# Problem requirements
Return all lines of the records that contain the word "өтесіз".

# Data
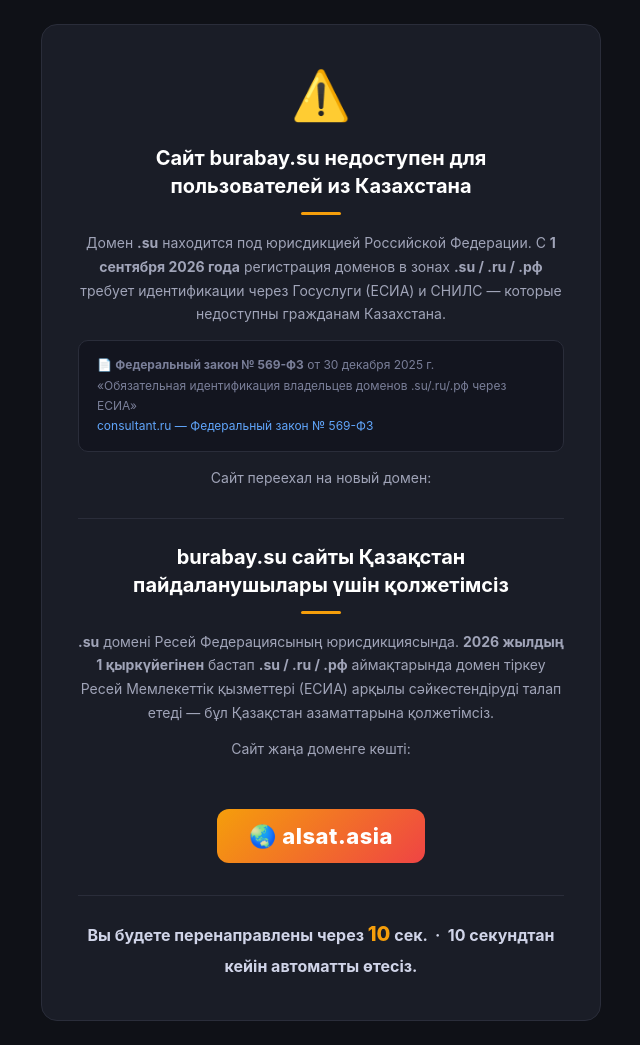
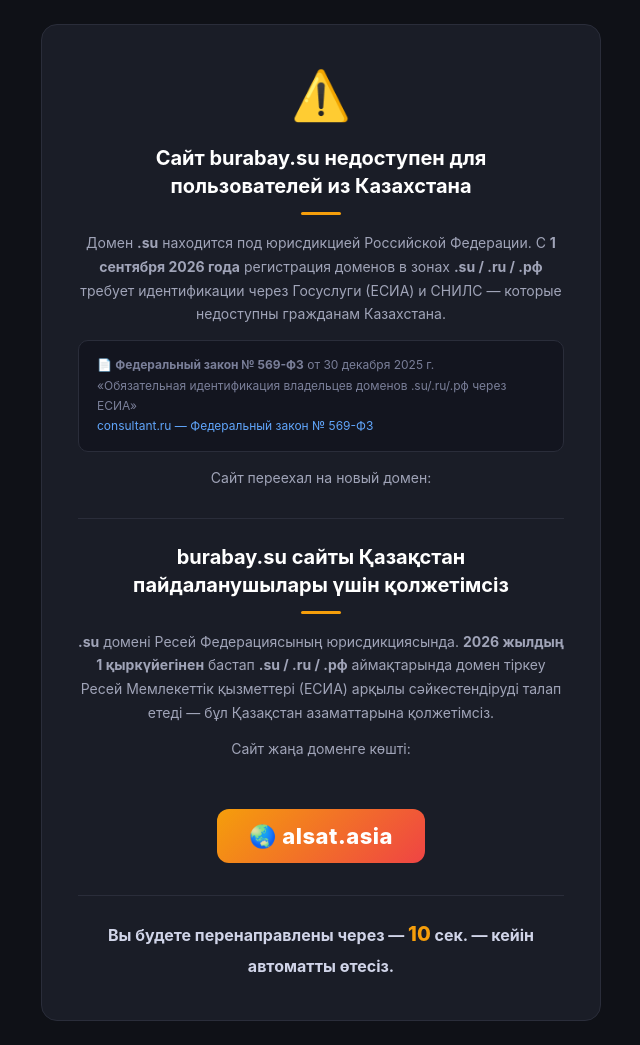
Before and after one commit to Adilveis81/burabay-website, a website: page notice.html in a window 1280 px wide. Shown: the whole page, without its empty margins (319-959 px from the left). Drawn offline with Linux system fonts and the light colour scheme.

Commit message:
fix countdown text: через — N сек. — кейін автоматты өтесіз

```diff
--- a/notice.html
+++ b/notice.html
@@ -140,8 +140,7 @@
     <a class="new-domain" href="https://alsat.asia">🌏 alsat.asia</a>
 
     <div class="redirect-note">
-      Вы будете перенаправлены через <span class="countdown" id="cd">15</span> сек. &nbsp;·&nbsp;
-      <span id="cd-kz">15</span> секундтан кейін автоматты өтесіз.
+      Вы будете перенаправлены через — <span class="countdown" id="cd">15</span> сек. — кейін автоматты өтесіз.
     </div>
   </div>
 
@@ -150,9 +149,7 @@
     var t = setInterval(function() {
       s--;
       var el = document.getElementById('cd');
-      var el2 = document.getElementById('cd-kz');
       if (el) el.textContent = s;
-      if (el2) el2.textContent = s;
       if (s <= 0) { clearInterval(t); window.location.href = 'https://alsat.asia'; }
     }, 1000);
   </script>
```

# Exercise result
fix countdown text: через — N сек. — кейін автоматты өтесіз
-      <span id="cd-kz">15</span> секундтан кейін автоматты өтесіз.
+      Вы будете перенаправлены через — <span class="countdown" id="cd">15</span> сек. — кейін автоматты өтесіз.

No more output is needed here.